Fractenberg highlights the advice of psychologist Melanie Greenberg, author of The Stress-Proof Brain, who recommends focusing on two primary goals:
- Looking for a new job, and
- Taking care of yourself.
Although it may seem surprising, the latter goal should actually be a higher priority.
In my own personal philosophy, the number-one most important admonition is: “Self-care comes first.” Greenberg agrees. She says that when you suddenly lose your job, it's important to take care of your physical and mental well-being. Exercise. Eat right. Meditate. Maintain relationships. Volunteer. Create a routine.
Meanwhile, as you pursue a new job, set small, concrete goals. When you lose your job without warning, it's easy to feel overwhelmed. You don't know what to do or where to start.
To cope with the anxiety, focus on one thing at a time. Set a single goal for each day. Maybe today you'll draft your résumé, for instance. Maybe tomorrow you'll apply for one job. And next Friday, perhaps you'll go for an informational interview at the new office down the street. Whatever the case, instead of letting the Big Picture make you feel out of control, narrow your attention to a some detail or task that you can control — if only for today.
If you're able to do more than one thing each day, great. But make your goal to accomplish one thing.
Finally, re-evaluate your finances.

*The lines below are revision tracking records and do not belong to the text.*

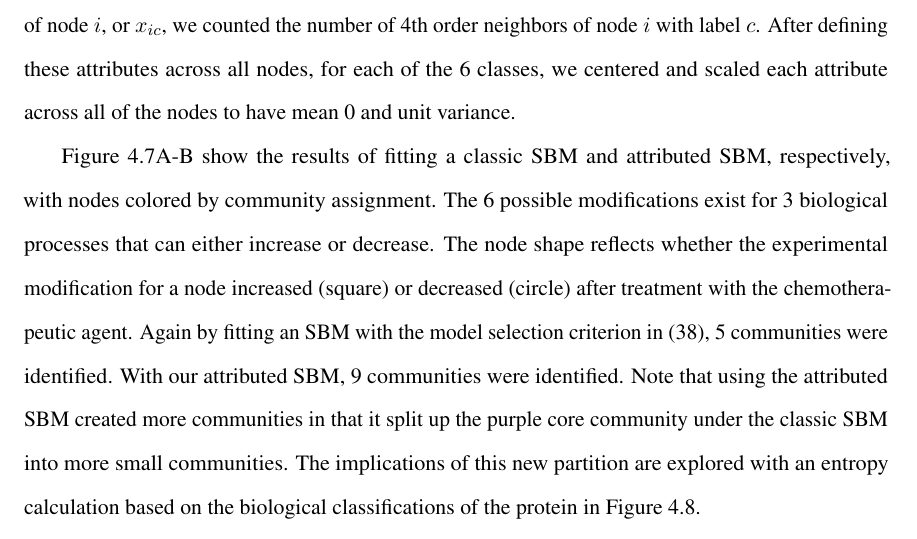
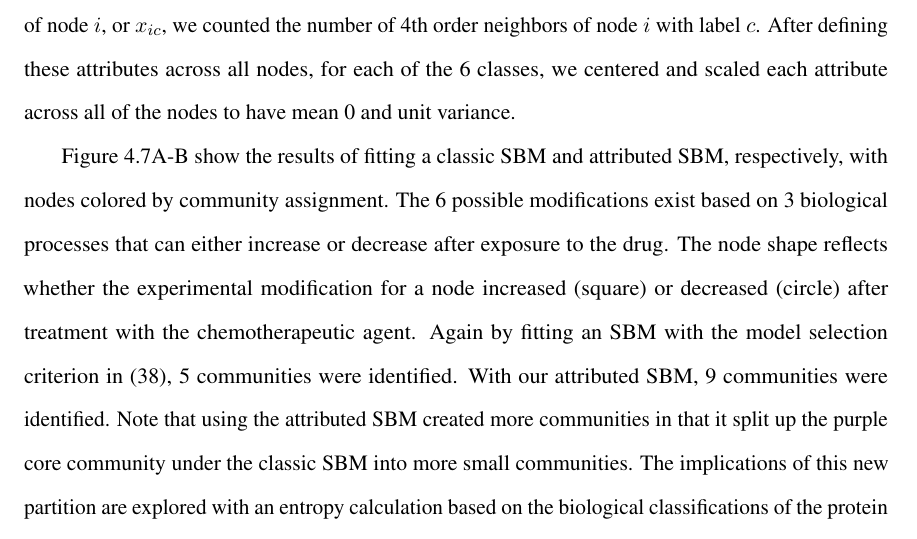
Before and after one commit to stanleyn/LaThese, a LaTeX thesis (diss.tex): part of page 125 of 169, cut so that both start at the same text. Compiled offline with pdfLaTeX.

```diff
--- a/diss.tex
+++ b/diss.tex
@@ -1382,7 +1382,7 @@
 {\bf Constructing Node Attributes:}
 Each node is classified with 1 of 6 possible modification types. For each node, we created an attribute vector that captured the modification types of its neighbors. To do this, we considered the 4th order neighborhood of each node. That is, for each node, we collected its neighbors who were four hops or less away in the network. Then to define the value for attribute $c$ of node $i$, or $x_{ic}$, we counted the number of 4th order neighbors of node $i$ with label $c$. After defining these attributes across all nodes, for each of the 6 classes, we centered and scaled each attribute across all of the nodes to have mean 0 and unit variance.
 
-Figure \ref{AttFig7}A-B show the results of fitting a classic SBM and attributed SBM, respectively, with nodes colored by community assignment. The 6 possible modifications exist for 3 biological processes that can either increase or decrease. The node shape reflects whether the experimental modification for a node increased (square) or decreased (circle) after treatment with the chemotherapeutic agent. Again by fitting an SBM with the model selection criterion in \cite{dudin}, 5 communities were identified. With our attributed SBM, 9 communities were identified. Note that using the attributed SBM created more communities in that it split up the purple core community under the classic SBM into more small communities. The implications of this new partition are explored with an entropy calculation based on the biological classifications of the protein in Figure \ref{entropyFig}.
+Figure \ref{AttFig7}A-B show the results of fitting a classic SBM and attributed SBM, respectively, with nodes colored by community assignment. The 6 possible modifications exist based on 3 biological processes that can either increase or decrease after exposure to the drug. The node shape reflects whether the experimental modification for a node increased (square) or decreased (circle) after treatment with the chemotherapeutic agent. Again by fitting an SBM with the model selection criterion in \cite{dudin}, 5 communities were identified. With our attributed SBM, 9 communities were identified. Note that using the attributed SBM created more communities in that it split up the purple core community under the classic SBM into more small communities. The implications of this new partition are explored with an entropy calculation based on the biological classifications of the protein in Figure \ref{entropyFig}.
  \begin{figure}[h!]
 \begin{center}
 \includegraphics[width=0.5\textwidth]{EntropyCalc_6Classleft_2classright.pdf}
```
Also changed, not shown: 2 other files.
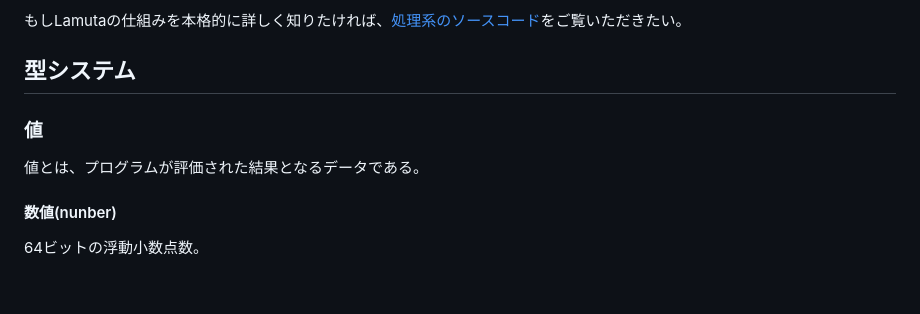
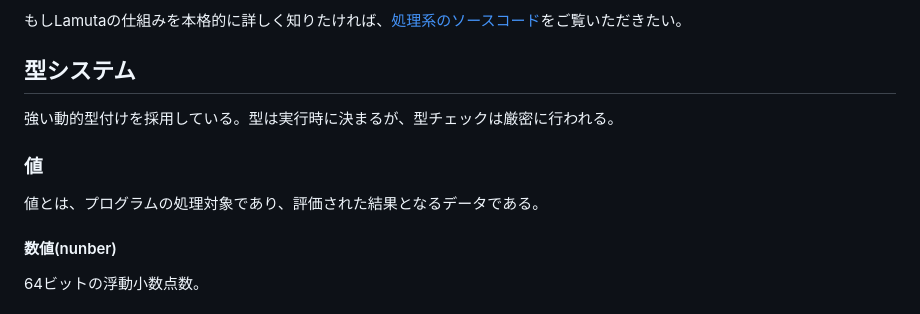
Before and after one commit to KajizukaTaichi/lamuta, a Markdown page: SPEC.md, the part around the change. Rendered like a GitHub page.

```diff
--- a/SPEC.md
+++ b/SPEC.md
@@ -7,10 +7,10 @@
 もしLamutaの仕組みを本格的に詳しく知りたければ、[処理系のソースコード](src/main.rs)をご覧いただきたい。
 
 ## 型システム
+強い動的型付けを採用している。型は実行時に決まるが、型チェックは厳密に行われる。
 
 ### 値
-
-値とは、プログラムが評価された結果となるデータである。
+値とは、プログラムの処理対象であり、評価された結果となるデータである。
 
 #### 数値(nunber)
 64ビットの浮動小数点数。
```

When you lose your job, your spending priorities will probably have to change — even if you have a sizable emergency fund.
You'll probably want to prioritize quick wins. Quickly cut the expenses that can be easily trimmed, even if doing so is going to cause some short-term pain. Cancel cable and other recurring expenses for things you don't absolutely need. Adjust your lifestyle, perhaps shopping at Wal-Mart instead of Whole Foods. Eat out less often. Try not to drive as much.
At the same time, resist the urge to tap into your retirement account. I've heard from far too many people who have panicked and cashed out their retirement savings instead of finding other ways to cope with a crisis. They usually end up regretting it.
While Fractenberg's article is great, I'd add one last piece of advice: If you've lost your job, now's the perfect time to think about your overall goals in life. What is your purpose? No, seriously. What do you want to get out of life? What sort of legacy do you want to leave? While it sucks to be out of work, one upside is you have a chance to change direction that many other people don't get.
If you're in this situation, I'd urge you to spend a few hours creating a personal mission statement. It's not difficult, and doing so can help you make some course corrections so that you're pursuing work that's more meaningful to you in the long run. (If you need a place to start, I've collected twelve powerful exercises to help you find purpose and passion.)
Author: J.D. Roth
In 2006, J.D. founded Get Rich Slowly to document his quest to get out of debt. Over time, he learned how to save and how to invest. Today, he's managed to reach early retirement! He wants to help you master your money — and your life. No scams. No gimmicks. Just smart money advice to help you reach your goals.